Here’s what to say to eat, drink, and shop like a local in Italia.
When you’re traveling in Italy, just a few phrases will up your shopping game from turista to native in no time. Once you’ve mastered the basics – counting, directions, please and thank you – these are the essentials to add to your vocabulary:
Avete … “Do you have … ?“ If you’re looking for a particular item in a shop, or want to order a dish you don’t see on a restaurant menu, just ask! “Avete parmigiano reggiano?” will get you a quick answer and save browsing time. And when you’re walking up to a crowded restaurant, ask “Avete un tavolo per [number of people – due, tre, quattro, etc.] persone?” to find out if they have a table available.
Bicchiere. If you’re not in the mood to order a bottle of wine, simply ask for “un bicchiere di vino rosso/bianco” and you’ll get a glass of the house red or white.
Bio. The organic movement is very popular in Italy these days – not surprising for a country that takes so much pride in its native produce! The direct translation of organic is biologico, but you’re more likely to just see bio in shops and restaurants.
C’e una specialita della casa? Though they may offer a large menu to please their patrons, many Italian chefs pride themselves on having perfected one or a few dishes, often regional delicacies from their hometown. Ask your waiter for the chef’s specialty if you’re not sure what to order.
Una bottiglia d’acqua frizzante/naturale, per favore. Unlike in American restaurants, you won’t get water in an Italian restaurant unless you ask for it. Ask for a bottle of sparkling (frizzante) or still (naturale) water when you sit down if you want to stay hydrated.
Prego. A multipurpose courtesy term that literally means “pray,” you may hear this from a bartender or shopkeeper as a way of saying “how can I help you?,” from a person on the street as they let you pass, or as a final polite word after you’ve said “grazie.”

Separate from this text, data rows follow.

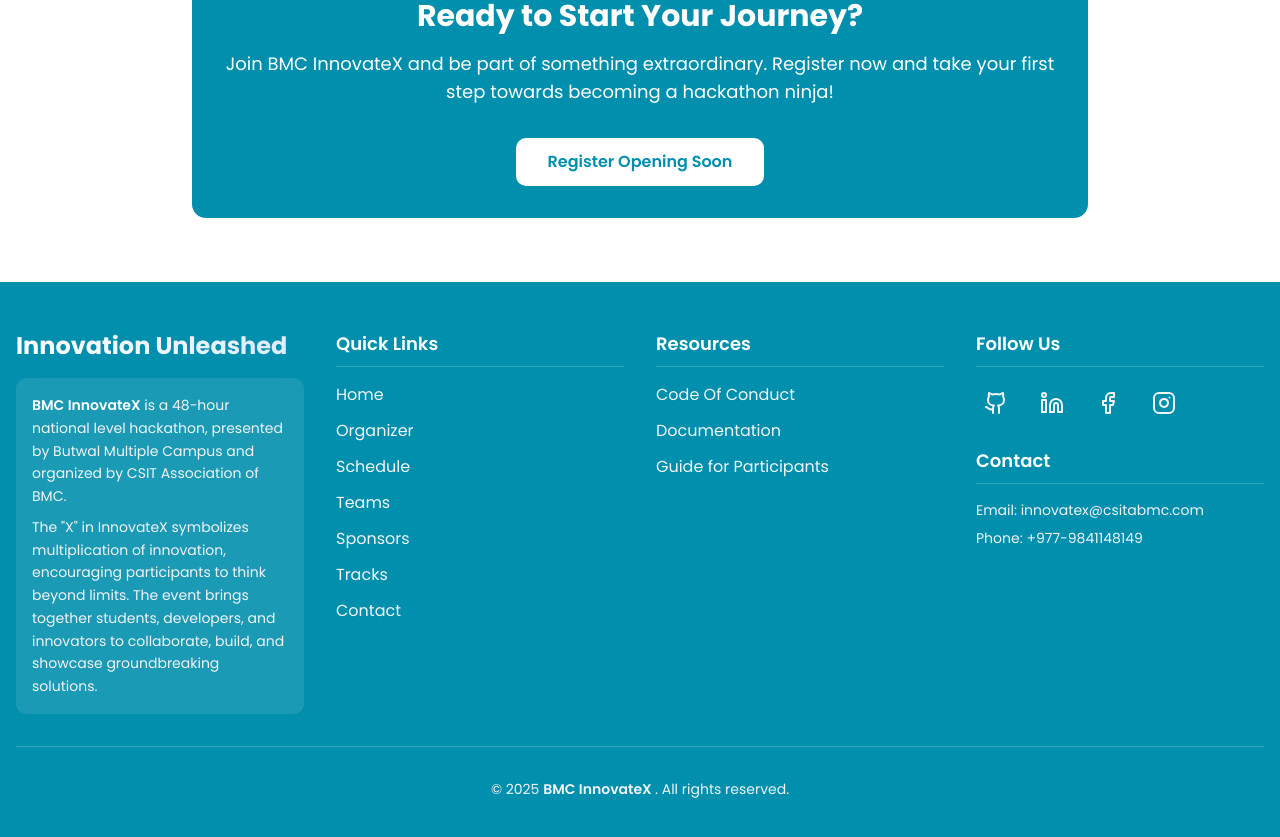
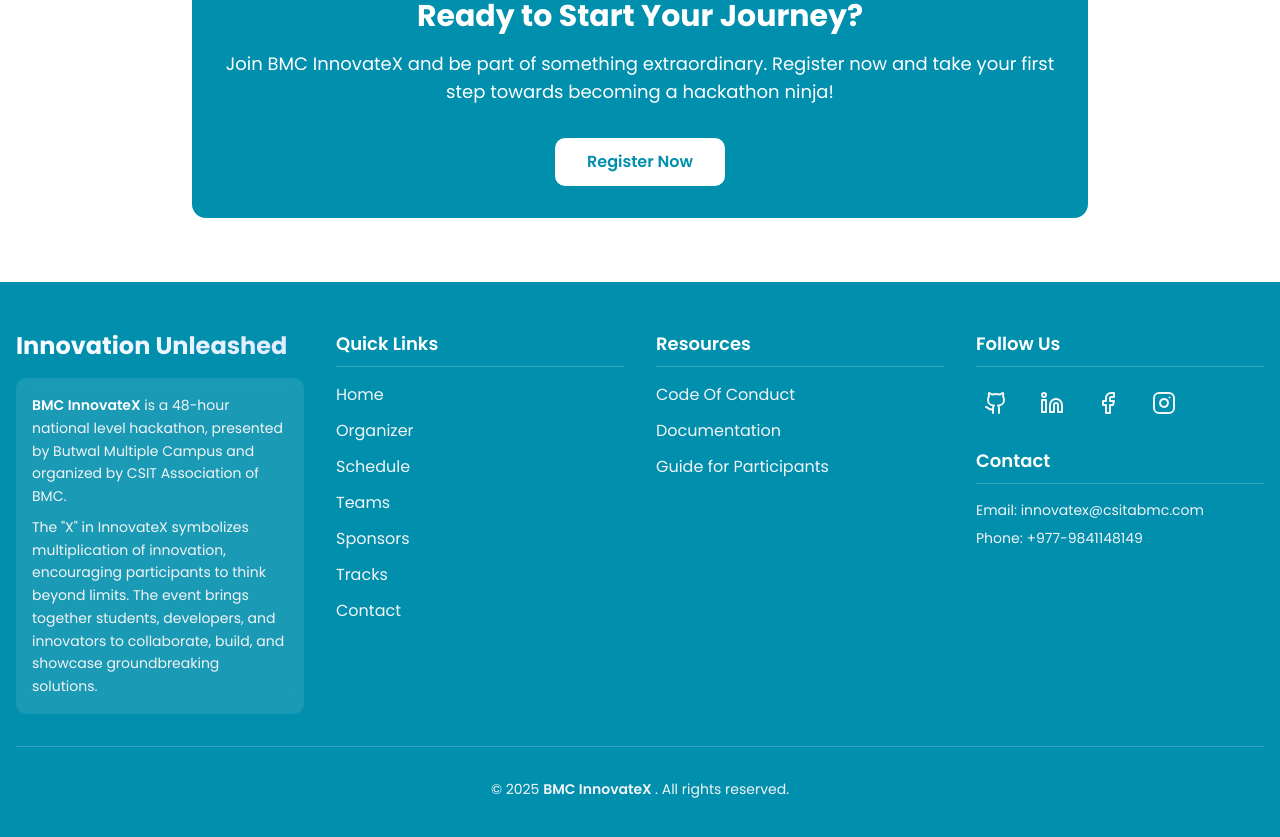
Before and after one commit to sujansince2003/BMC-InnovateX, a Next.js app: page /guide in a window 1280 px wide. Shown: the part 3140-3977 px from the top of the page. Built offline with nearby package versions, Linux system fonts and the light colour scheme.

Commit message:
sorting sponsors

```diff
--- a/app/guide/page.tsx
+++ b/app/guide/page.tsx
@@ -1,5 +1,6 @@
 import React from "react";
 import { BookOpen, Lightbulb, Target, Rocket, Brain } from "lucide-react";
+import Link from "next/link";
 
 export default function BlogPage() {
   return (
@@ -244,9 +245,15 @@
               Register now and take your first step towards becoming a hackathon
               ninja!
             </p>
-            <button className="bg-white disabled text-[#008FAD] px-8 py-3 rounded-lg font-semibold hover:bg-gray-100 transition">
-              Register Opening Soon
-            </button>
+            <Link
+              className="cursor-pointer hober:scale-105 transition-all duration-300 ease-in-out"
+              target="_blank"
+              href="https://forms.gle/aEWGMtuE9ukRQHtv7"
+            >
+              <button className="bg-white disabled text-[#008FAD] px-8 py-3 rounded-lg font-semibold hover:bg-gray-100 transition">
+                Register Now
+              </button>
+            </Link>
           </div>
         </div>
       </div>
--- a/lib/sponsor.ts
+++ b/lib/sponsor.ts
@@ -15,15 +15,18 @@
   "Gold Sponsor",
   "Silver Sponsor",
   "Bronze Sponsor",
+  "Supporting Partner",
   "1st Prize Sponsor",
   "2nd Prize Sponsor",
+  "Education Partner",
   "3rd Prize Sponsor",
   "T-Shirt Sponsor",
   "Technology Partner",
   "Networking Partner",
+  "Category Prize Sponsor",
   "Food Partner",
-  "Category Prize Sponsor",
   "Sports Partner",
+  "Beverage Partner",
   "Entertainment Partner",
   "Media Partner"
 
```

Quanto costa? All-important when you’re shopping, this is how to ask how much something costs. Don’t worry about deciphering the answer; most shop owners are happy to write the number down for you so you can consider your bargain.
Il conto, per favore. “Check, please!” Italian restaurant owners are not going to rush you out the door, so when you’re ready to pay, you’ll need to ask for the bill.
Caffe latte. The proper way to order the espresso-and-steamed-milk drink we call a latte here in the U.S. Caffe is espresso, and latte is milk – ask for “latte” in an Italian coffee bar and you’ll end up with a glass of cold milk!
Cin cin. Cheers!
Article by The Giadzy Kitchen